BRANDON (AP) — Phone, Internet and credit card records connect Daniel Willard to a phone that generated illegal robocalls attacking South Dakota Republican leaders before the 2012 election, a prosecutor said during the trial of the GOP activist.
Willard's lawyer said Tuesday there is no evidence that Willard used the card, and that Internet addresses such as the one connected to Willard could be used by others.
Willard, who has clashed in the past with leaders in his own party, is on trial in Madison accused of violating South Dakota election law because the robocalls did not have required disclaimers about who paid for the calls and how they could be contacted.
Willard has pleaded not guilty to misdemeanor charges that stem from several robocalls sent last September attacking Republican leaders in the state Legislature for failing to support veterans. The calls said they were "paid for by Veterans Against Unethical Politicians." There is no record of that group with the South Dakota Secretary of State's Office.

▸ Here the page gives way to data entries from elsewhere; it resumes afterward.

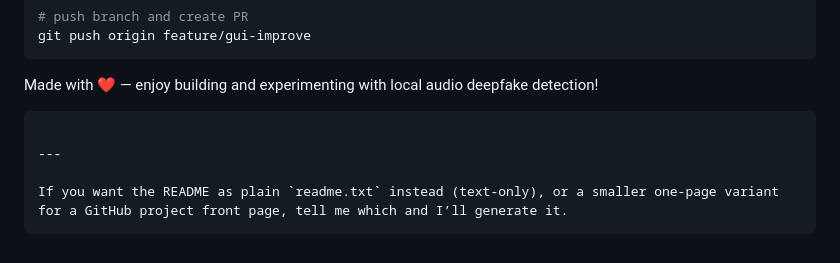
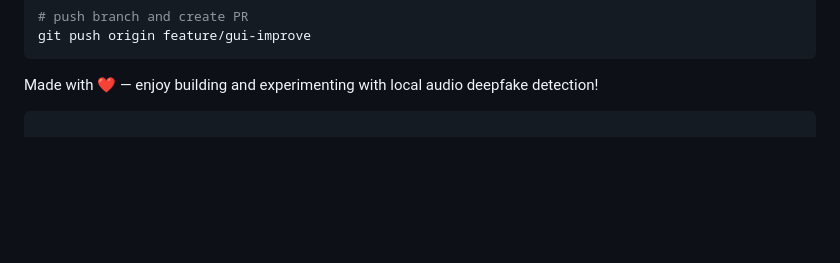
Before and after one commit to Alok-Fusion/deepfake-audio-detection, a Markdown page: README.md, the part around the change. Rendered like a GitHub page; blank space fills up the shorter version.

Commit message:
Delete alternative README format instructions
Removed instructions for alternative README formats.

````diff
--- a/README.md
+++ b/README.md
@@ -197,8 +197,3 @@ git push origin feature/gui-improve
 Made with ❤️ — enjoy building and experimenting with local audio deepfake detection!
 
 ```
-
----
-
-If you want the README as plain `readme.txt` instead (text-only), or a smaller one-page variant for a GitHub project front page, tell me which and I’ll generate it.
-```
````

Prosecutor Brent Kempema on Tuesday used a chain of reports and an expert witness to demonstrate that Willard's credit card was used to buy the phone at a Sioux Falls Wal-Mart store and that an Internet address connected to the phone was assigned to Willard's household, the Argus Leader newspaper reported.
"It's my intent to ... explain to you how it is shown that Daniel Willard was one of the parties behind making these phone calls," Kempema told jurors in his opening statement.
Willard's lawyer, R. Shawn Tornow, said Willard's credit card bought the phone but there is no evidence Willard actually used the card himself. He also said Internet addresses such as the one connected to Willard could be used by anyone in the same household.
The state's case, Tornow said, is "based on assumptions based on speculation based on conjecture."
Each of the four counts against Willard carry a maximum penalty of one year in a county jail and a $2,000 fine upon conviction.